Historically, abstinence was practiced in order to confine fertility to marital unions and to regulate marital fertility, often in conjunction with other traditional methods of fertility regulation such as withdrawal (coitus interruptus), abortion, or even infanticide. It occurs less for these purposes today, except in Africa. In the 1980s and 1990s, abstinence was recommended, particularly to young persons, as a means of reducing HIV/AIDS transmission, but the extent to which this advocacy has altered behavior is not clear.

Historically, long durations of postpartum abstinence were practiced in Africa. Regardless of reported reasons, abstinence improved survival chances of newborns by protecting breastfeeding from curtailment by a subsequent pregnancy. Long durations of abstinence are still found in West Africa; they have shortened substantially in East Africa, and are intermediate in length in Central and Southern Africa.

Postpartum abstinence makes a contribution to nonsusceptibility to the risk of pregnancy and thus lowers fertility, complementing the effect of lactational amenorrhea (suppression of menstruation). In 22 comparative country surveys in sub-Saharan Africa around 2000, abstinence duration exceeded lactational amenorrhea in only six cases. However, the nonsusceptible period was lengthened by abstinence in all cases, because many women who abstain are not protected by amenorrhea (the reverse also holds). In the surveys, amenorrhea ranged from 8 to 19 months, postpartum abstinence from 2 to 22 months. On average in the 22 countries, an abstinence duration of eight months extended amenorrhea by four months.

Four of ten women reporting current abstinence in African surveys are not practicing abstinence to prevent a subsequent pregnancy: An unknown proportion of this nonspecific abstinence may be involuntary. Similarly, in six national surveys in Europe, among all women 20 years and older, from one in four to three in four women who practice abstinence do so for nonspecific reasons that may be largely involuntary.

See also: Birth Control, History of; Fertility, Proximate Determinants of.


Bongaarts, John, Odile Frank, and Ron Lesthaeghe. 1984. "The Proximate Determinants of Fertility in Sub-Saharan Africa." Population and Development Review 10: 511–537.

Demographic and Health Surveys. 2000. Country Reports.
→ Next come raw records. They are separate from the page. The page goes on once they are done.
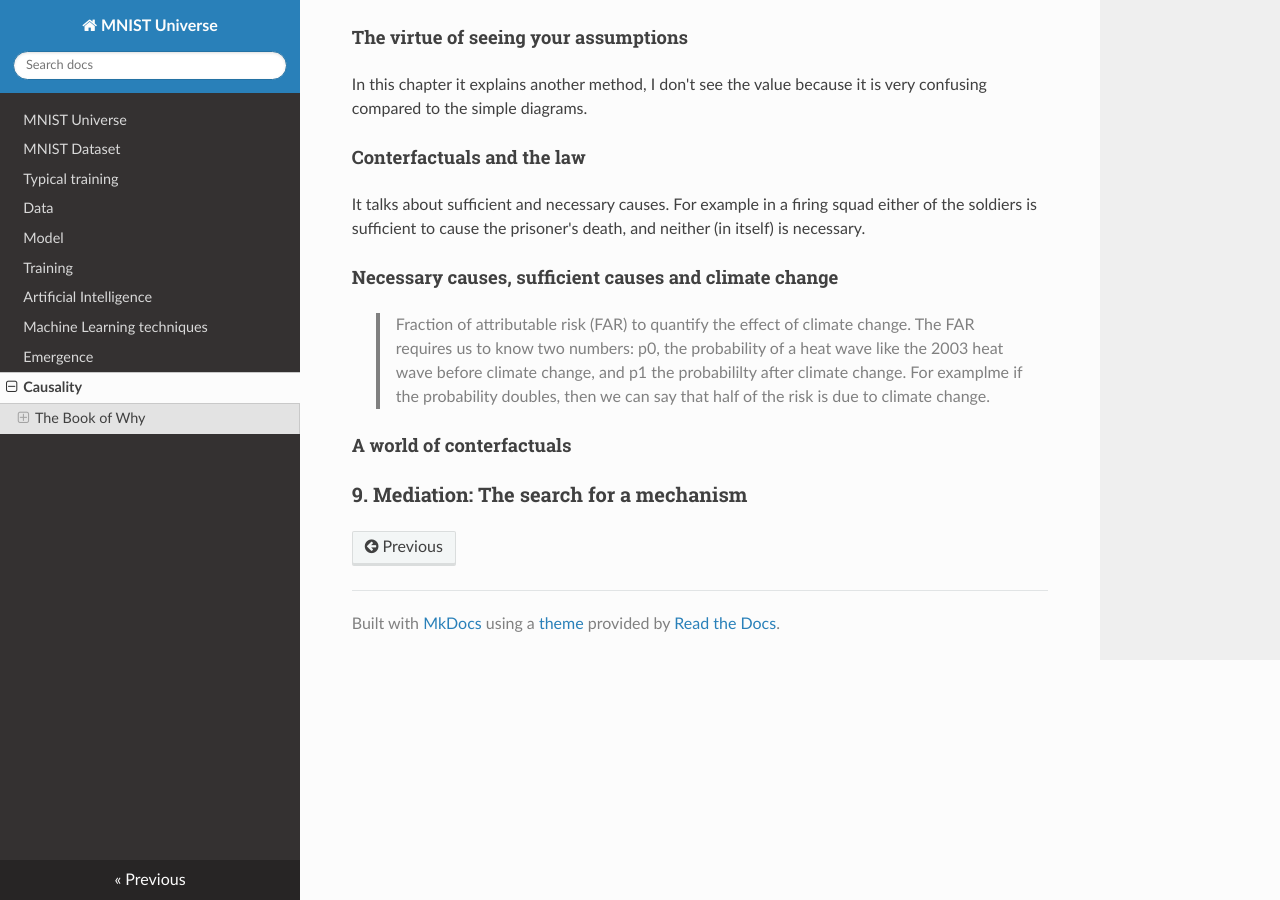
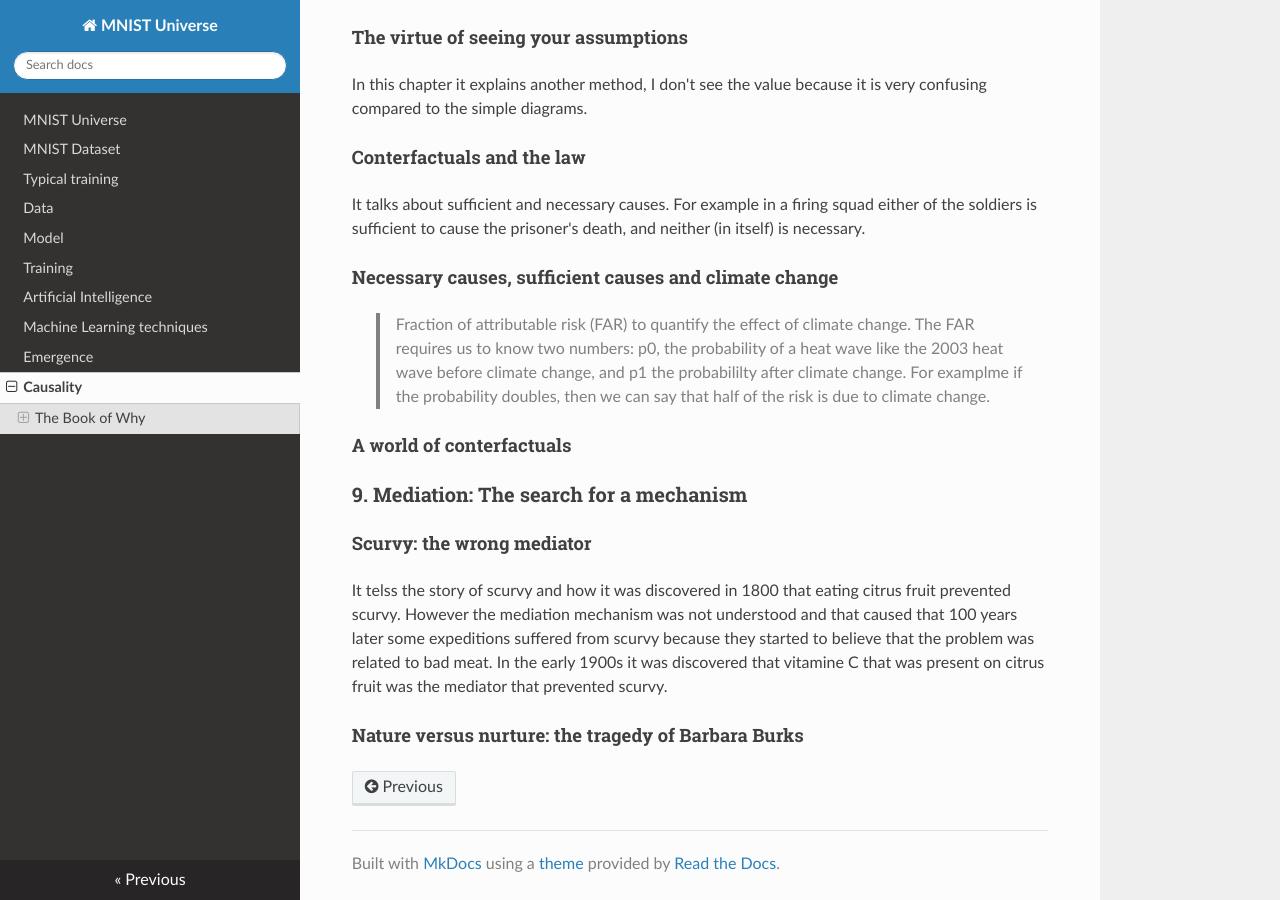
Before and after one commit to ironbar/mnist_universe, an MkDocs documentation site: the page built from docs/08_causality.md, in a window 1280 px wide and 900 px high, scrolled down 12288 px. Built offline with MkDocs 1.6.1, drawn with Linux system fonts in a browser that asks for light colours; nearby versions of some CDN libraries; formulas are drawn with MathJax 3.

Commit message:
Update 08_causality.md

```diff
--- a/docs/08_causality.md
+++ b/docs/08_causality.md
@@ -388,3 +388,9 @@ It talks about sufficient and necessary causes. For example in a firing squad ei
 #### A world of conterfactuals
 
 ### 9. Mediation: The search for a mechanism
+
+#### Scurvy: the wrong mediator
+
+It telss the story of scurvy and how it was discovered in 1800 that eating citrus fruit prevented scurvy. However the mediation mechanism was not understood and that caused that 100 years later some expeditions suffered from scurvy because they started to believe that the problem was related to bad meat. In the early 1900s it was discovered that vitamine C that was present on citrus fruit was the mediator that prevented scurvy.
+
+#### Nature versus nurture: the tragedy of Barbara Burks
```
Calverton: Opinion Research Corporation Company (ORC Macro).

Fertility and Family Surveys in Countries of the ECE Region. 2000. Standard Country Reports (Economic Studies No. 10). New York and Geneva: United Nations.

Odile Frank


views updated May 21 2018


Abstinence is the act of refraining from engaging in a positively reinforced, or pleasurable, behavior. It is typically a voluntary act, but it can also be imposed, and it typically occurs when an individual experiences a sense of decreased personal control over a behavior (e.g., consumption of alcohol). Not engaging in the problematic behavior connotes increased self-controland the hope of improved social interactions and personal health as a consequence. For example, decreased heart disease and lung cancer prevalence has occurred in the United States as a result of more smokers quitting and then maintaining abstinence from tobacco. Similarly, abstinence from alcohol reduces the risk of developing cirrhosis of the liver.

Scott J. Leischow

(see also: Addiction and Habituation; Alcohol Use and Abuse; Behavior, Health-Related; Contraception; Counseling; Drug Abuse Resistance Education [DARE]; Predisposing Factors; Smoking Cessation; Substance Abuse, Definition of )


views updated May 23 2018

ab·sti·nence / ˈabstənəns/ • n. the fact or practice of restraining oneself from indulging in something, typically alcohol.DERIVATIVES: ab·sti·nent adj.ab·sti·nent·ly adv.


views updated May 11 2018

Abstinence. The practice of not eating certain foods: see also ASCETICISM; CELIBACY. As a Christian technical term it is distinguished from fasting (eating little or nothing).


views updated May 23 2018

abstinence XIII. — (O)F. abstinence — L. abstinentia, f. abstinēre ABSTAIN; see -ENCE.